> [PROBLEM]
Show each line of the data below in which "contactcahomeenrgyhelp" occurs.

Code change snippets:

######

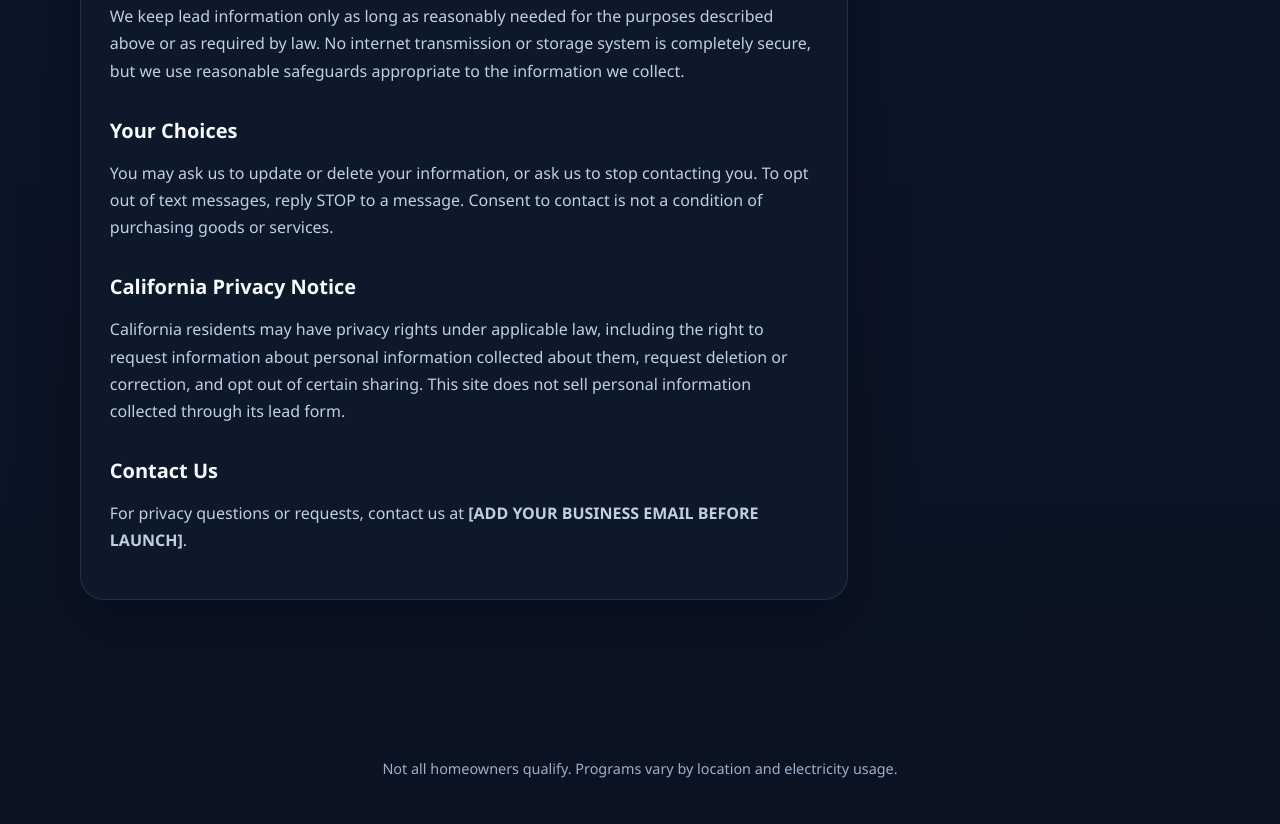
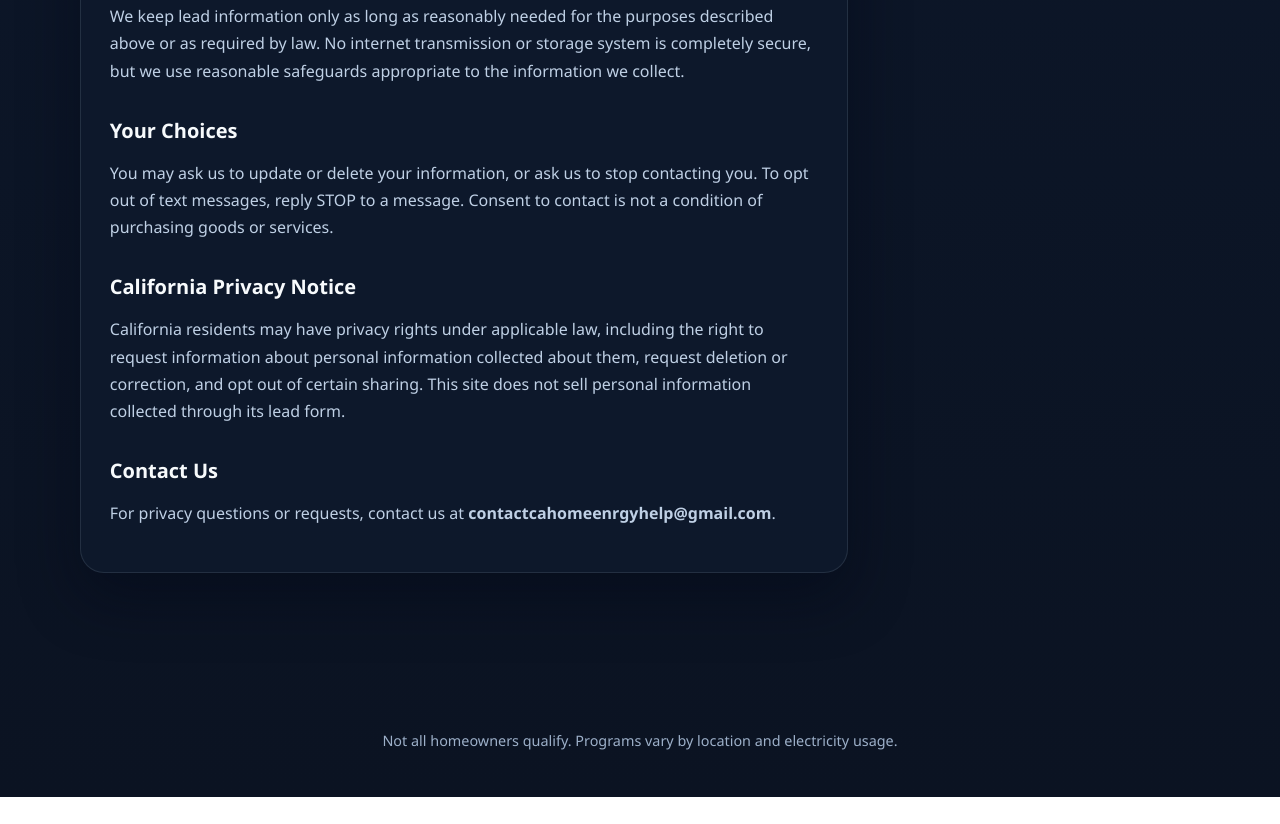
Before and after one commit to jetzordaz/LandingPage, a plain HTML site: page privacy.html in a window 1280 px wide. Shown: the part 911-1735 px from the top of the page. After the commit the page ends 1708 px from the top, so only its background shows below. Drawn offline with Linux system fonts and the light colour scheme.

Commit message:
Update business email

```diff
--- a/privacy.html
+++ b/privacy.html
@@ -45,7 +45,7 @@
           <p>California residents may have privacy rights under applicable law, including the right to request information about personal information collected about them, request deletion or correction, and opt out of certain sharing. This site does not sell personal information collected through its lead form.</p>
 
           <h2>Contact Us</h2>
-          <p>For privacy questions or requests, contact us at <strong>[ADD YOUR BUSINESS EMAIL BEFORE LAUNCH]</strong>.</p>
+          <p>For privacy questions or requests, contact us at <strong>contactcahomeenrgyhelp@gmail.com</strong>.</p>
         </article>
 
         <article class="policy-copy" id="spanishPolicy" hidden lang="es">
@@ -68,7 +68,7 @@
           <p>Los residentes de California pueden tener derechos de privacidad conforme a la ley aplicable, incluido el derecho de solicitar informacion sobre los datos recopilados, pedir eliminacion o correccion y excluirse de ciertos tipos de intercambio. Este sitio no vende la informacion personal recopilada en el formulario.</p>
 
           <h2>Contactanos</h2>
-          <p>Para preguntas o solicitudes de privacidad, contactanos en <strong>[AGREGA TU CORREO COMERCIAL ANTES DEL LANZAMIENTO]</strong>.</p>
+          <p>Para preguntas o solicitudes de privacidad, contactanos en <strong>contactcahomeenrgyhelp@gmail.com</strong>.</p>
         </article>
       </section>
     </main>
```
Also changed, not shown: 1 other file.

######

> [EXERCISE ANSWER]
+          <p>For privacy questions or requests, contact us at <strong>contactcahomeenrgyhelp@gmail.com</strong>.</p>
+          <p>Para preguntas o solicitudes de privacidad, contactanos en <strong>contactcahomeenrgyhelp@gmail.com</strong>.</p>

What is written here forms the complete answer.